  • Ulla Lundström
    • Department of Chemistry and Process TechnologyMid Sweden University
  • Antoine G. Jongmans
    • Department of Soil Science and GeologyWAU
  • Reiner Giesler
    • Department of Forest EcologySLU
  • Mats Olsson
    • Department of Forest SoilsSLU
Article

DOI: 10.1023/A:1006256231670

Cite this article as:
van Breemen, N., Finlay, R., Lundström, U. et al. Biogeochemistry (2000) 49: 53. doi:10.1023/A:1006256231670

Abstract

Weatherable minerals in all podzol surface soils andshallow granitic rock under European coniferousforests studied hitherto are criss-crossed bynumerous open, tubular pores, 3–10 µm in width. Wehypothesize that these pores were formed bycomplex-forming, low-molecular weight organic acidsexuded by or formed in association with mycorrhizalfungi.

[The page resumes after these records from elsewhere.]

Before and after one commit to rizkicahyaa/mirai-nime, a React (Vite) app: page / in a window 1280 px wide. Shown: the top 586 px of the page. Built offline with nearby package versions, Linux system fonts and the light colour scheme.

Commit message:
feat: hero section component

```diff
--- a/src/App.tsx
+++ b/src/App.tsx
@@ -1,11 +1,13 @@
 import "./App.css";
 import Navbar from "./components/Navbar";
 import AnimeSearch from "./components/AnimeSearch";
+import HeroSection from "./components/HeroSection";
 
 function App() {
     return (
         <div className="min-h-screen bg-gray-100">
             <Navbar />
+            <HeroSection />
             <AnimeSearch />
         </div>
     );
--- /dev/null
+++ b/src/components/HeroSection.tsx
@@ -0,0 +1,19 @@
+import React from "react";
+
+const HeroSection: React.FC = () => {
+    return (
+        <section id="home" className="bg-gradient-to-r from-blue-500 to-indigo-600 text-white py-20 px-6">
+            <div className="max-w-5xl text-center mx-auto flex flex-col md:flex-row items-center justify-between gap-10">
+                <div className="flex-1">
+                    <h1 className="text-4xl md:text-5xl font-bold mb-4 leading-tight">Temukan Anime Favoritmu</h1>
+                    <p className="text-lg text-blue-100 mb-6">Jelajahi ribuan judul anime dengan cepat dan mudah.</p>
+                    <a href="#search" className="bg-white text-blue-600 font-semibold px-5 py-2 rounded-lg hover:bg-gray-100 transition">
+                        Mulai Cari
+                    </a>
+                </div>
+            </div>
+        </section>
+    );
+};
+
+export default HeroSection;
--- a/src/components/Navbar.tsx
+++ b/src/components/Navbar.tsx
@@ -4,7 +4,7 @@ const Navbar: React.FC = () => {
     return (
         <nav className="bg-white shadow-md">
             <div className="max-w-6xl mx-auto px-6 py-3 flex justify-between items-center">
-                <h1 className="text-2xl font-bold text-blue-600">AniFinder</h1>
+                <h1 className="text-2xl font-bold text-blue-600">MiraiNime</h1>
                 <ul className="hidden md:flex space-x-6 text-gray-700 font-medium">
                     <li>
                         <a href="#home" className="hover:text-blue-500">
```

It is well known that ectomycorrhizal myceliumrepresents a greatly extended, and better distributed,surface area for the absorption of nutrients. However, there have been few investigations of how thewhereabouts of individual hypha affect nutrientuptake. The results presented here provide directevidence that the mycelium is able to penetrate, andmost probably create, microsites which areinaccessible to plant roots and isolated from bulksoil solution phenomena. Dissolved products could betranslocated to the host plant roots, bypassing thesoil solution with often toxic concentration ofAl3+ from acid rain, and bypassing competitionfor nutrient uptake by other organisms. Furthermore,there is strong evidence that ``rock-eating''mycorrhizal fungi play a role in the formation ofpodzol E horizons. The partly speculativeinterpretations presented here challenge conventionalideas about (1) the importance of nutrient uptakefrom the bulk soil solution (2) criteria for criticalloads of acid atmospheric deposition for forests, and(3) the process of podzolization.

acidificationAl3+ toxicityconiferous treesectomycorrhizamicrobiological weatheringpodzolization

Copyright information

© Kluwer Academic Publishers 2000